→ WHAT YOU NEED TO DO
Each record should be given again exactly as it appears, with no image included.

*** Opening of GIVEN RECORDS ***

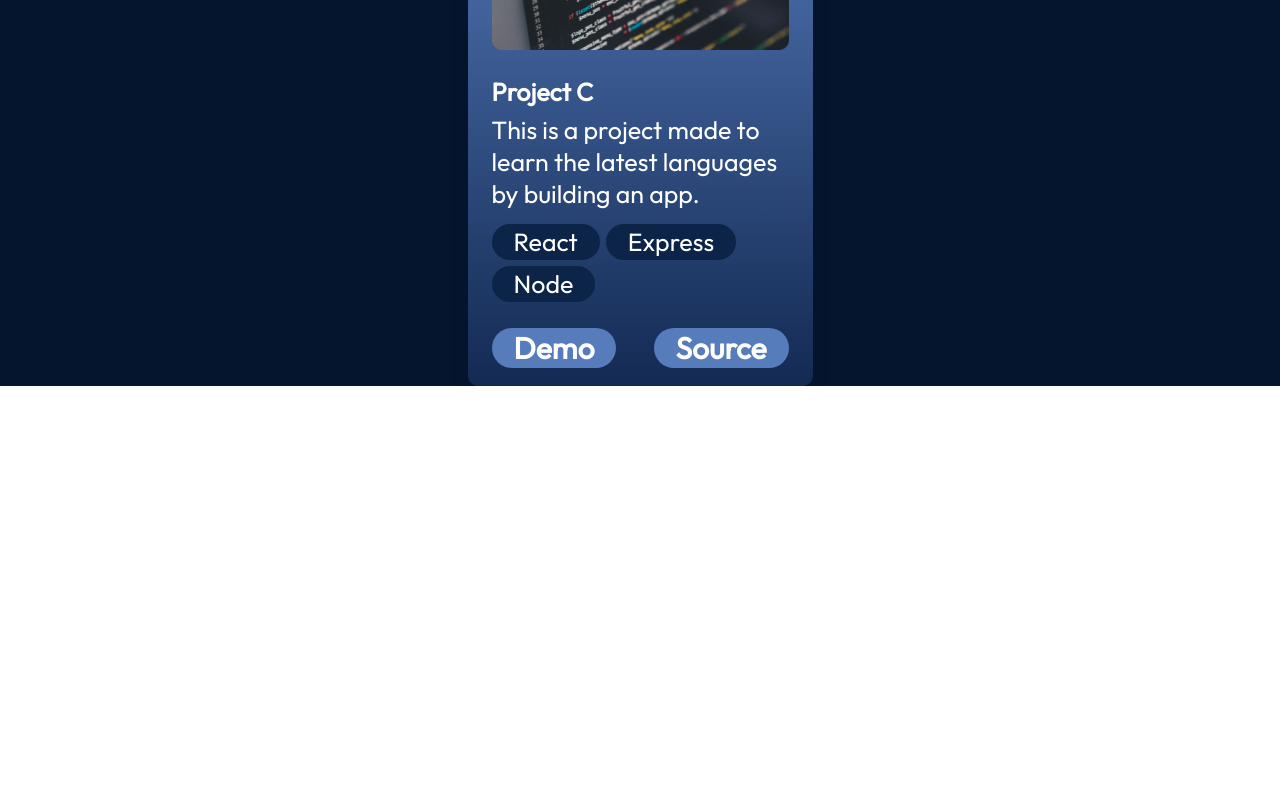
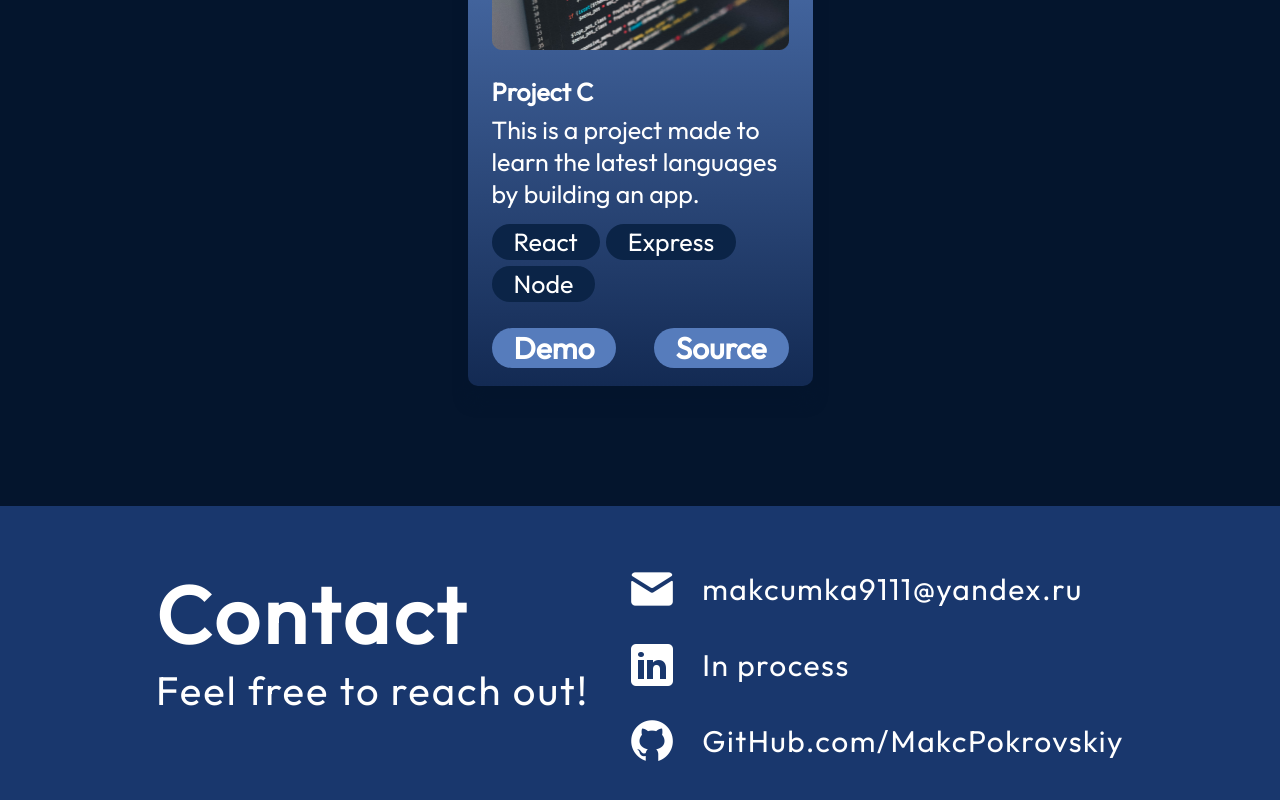
Before and after one commit to MakcPokrovskiy/portfolio, a React (Vite) app: page / in a window 1280 px wide. Shown: the part 3335-4135 px from the top of the page. Before the commit the page ends 3721 px from the top, so only its background shows below. Built offline with nearby package versions, Linux system fonts and the light colour scheme.

Commit message:
complete footer portfolio

```diff
--- a/src/App.jsx
+++ b/src/App.jsx
@@ -5,6 +5,7 @@
 import {About} from "./components/About/About.jsx";
 import {Experience} from "./components/Experience/Experience.jsx";
 import {Projects} from "./components/Projects/Projects.jsx";
+import {Contact} from "./components/Contact/Contact.jsx";
 
 function App() {
 
@@ -15,6 +16,7 @@
       <About/>
       <Experience/>
       <Projects/>
+      <Contact/>
     </div>
   )
 }
--- a/src/components/Contact/Contact.jsx
+++ b/src/components/Contact/Contact.jsx
@@ -0,0 +1,28 @@
+import styles from "./Contact.module.css";
+import {getImagesUrl} from "../../../utils.js";
+
+
+export const Contact = () => {
+  return (
+    <footer className={styles.container} id="contact">
+      <div className={styles.text}>
+        <h2>Contact</h2>
+        <p>Feel free to reach out!</p>
+      </div>
+      <ul className={styles.links}>
+        <li className={styles.link}>
+          <img src={getImagesUrl("contact/emailIcon.png")} alt="email"/>
+          <a href="mailto:makcumka9111@yandex.ru">makcumka9111@yandex.ru</a>
+        </li>
+        <li className={styles.link}>
+          <img src={getImagesUrl("contact/linkedinIcon.png")} alt="linkedin"/>
+          <a href="#">In process</a>
+        </li>
+        <li className={styles.link}>
+          <img src={getImagesUrl("contact/githubIcon.png")} alt="GitHub"/>
+          <a href="http://github.com/MakcPokrovskiy">GitHub.com/MakcPokrovskiy</a>
+        </li>
+      </ul>
+    </footer>
+  )
+}
--- a/src/components/Contact/Contact.module.css
+++ b/src/components/Contact/Contact.module.css
@@ -0,0 +1,65 @@
+@import "../../vars.css";
+
+
+.container {
+    color: var(--color-text);
+    margin-top: 120px;
+    background-color: var(--color-secondary);
+    display: flex;
+    flex-direction: row;
+    justify-content: space-evenly;
+    width: 100vw;
+    padding: 58px 10%;
+    gap: 10px;
+}
+
+.text h2 {
+    font-size: 80px;
+    font-weight: 700;
+    letter-spacing: 4px;
+}
+
+.text p {
+    font-size: 40px;
+    font-weight: 400;
+    letter-spacing: 2px;
+}
+
+.links {
+    display: flex;
+    flex-direction: column;
+    align-items: flex-start;
+    list-style: none;
+    gap: 26px;
+}
+
+.link {
+    display: flex;
+    align-items: center;
+    gap: 25px;
+}
+
+.link a {
+    color: var(--color-text);
+    text-decoration: none;
+    font-size: 30px;
+    font-weight: 400;
+    letter-spacing: 1.5px;
+}
+
+@media screen and (max-width: 830px) {
+    .container {
+        flex-direction: column;
+        gap: 23px;
+    }
+
+    .text {
+        display: flex;
+        flex-direction: column;
+        align-items: center;
+    }
+
+    .links {
+        align-items: center;
+    }
+}
```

*** Close of GIVEN RECORDS ***

→ EXERCISE OUTPUT
Before and after one commit to MakcPokrovskiy/portfolio, a React (Vite) app: page / in a window 1280 px wide. Shown: the part 3335-4135 px from the top of the page. Before the commit the page ends 3721 px from the top, so only its background shows below. Built offline with nearby package versions, Linux system fonts and the light colour scheme.

Commit message:
complete footer portfolio

```diff
--- a/src/App.jsx
+++ b/src/App.jsx
@@ -5,6 +5,7 @@
 import {About} from "./components/About/About.jsx";
 import {Experience} from "./components/Experience/Experience.jsx";
 import {Projects} from "./components/Projects/Projects.jsx";
+import {Contact} from "./components/Contact/Contact.jsx";
 
 function App() {
 
@@ -15,6 +16,7 @@
       <About/>
       <Experience/>
       <Projects/>
+      <Contact/>
     </div>
   )
 }
--- a/src/components/Contact/Contact.jsx
+++ b/src/components/Contact/Contact.jsx
@@ -0,0 +1,28 @@
+import styles from "./Contact.module.css";
+import {getImagesUrl} from "../../../utils.js";
+
+
+export const Contact = () => {
+  return (
+    <footer className={styles.container} id="contact">
+      <div className={styles.text}>
+        <h2>Contact</h2>
+        <p>Feel free to reach out!</p>
+      </div>
+      <ul className={styles.links}>
+        <li className={styles.link}>
+          <img src={getImagesUrl("contact/emailIcon.png")} alt="email"/>
+          <a href="mailto:makcumka9111@yandex.ru">makcumka9111@yandex.ru</a>
+        </li>
+        <li className={styles.link}>
+          <img src={getImagesUrl("contact/linkedinIcon.png")} alt="linkedin"/>
+          <a href="#">In process</a>
+        </li>
+        <li className={styles.link}>
+          <img src={getImagesUrl("contact/githubIcon.png")} alt="GitHub"/>
+          <a href="http://github.com/MakcPokrovskiy">GitHub.com/MakcPokrovskiy</a>
+        </li>
+      </ul>
+    </footer>
+  )
+}
--- a/src/components/Contact/Contact.module.css
+++ b/src/components/Contact/Contact.module.css
@@ -0,0 +1,65 @@
+@import "../../vars.css";
+
+
+.container {
+    color: var(--color-text);
+    margin-top: 120px;
+    background-color: var(--color-secondary);
+    display: flex;
+    flex-direction: row;
+    justify-content: space-evenly;
+    width: 100vw;
+    padding: 58px 10%;
+    gap: 10px;
+}
+
+.text h2 {
+    font-size: 80px;
+    font-weight: 700;
+    letter-spacing: 4px;
+}
+
+.text p {
+    font-size: 40px;
+    font-weight: 400;
+    letter-spacing: 2px;
+}
+
+.links {
+    display: flex;
+    flex-direction: column;
+    align-items: flex-start;
+    list-style: none;
+    gap: 26px;
+}
+
+.link {
+    display: flex;
+    align-items: center;
+    gap: 25px;
+}
+
+.link a {
+    color: var(--color-text);
+    text-decoration: none;
+    font-size: 30px;
+    font-weight: 400;
+    letter-spacing: 1.5px;
+}
+
+@media screen and (max-width: 830px) {
+    .container {
+        flex-direction: column;
+        gap: 23px;
+    }
+
+    .text {
+        display: flex;
+        flex-direction: column;
+        align-items: center;
+    }
+
+    .links {
+        align-items: center;
+    }
+}
```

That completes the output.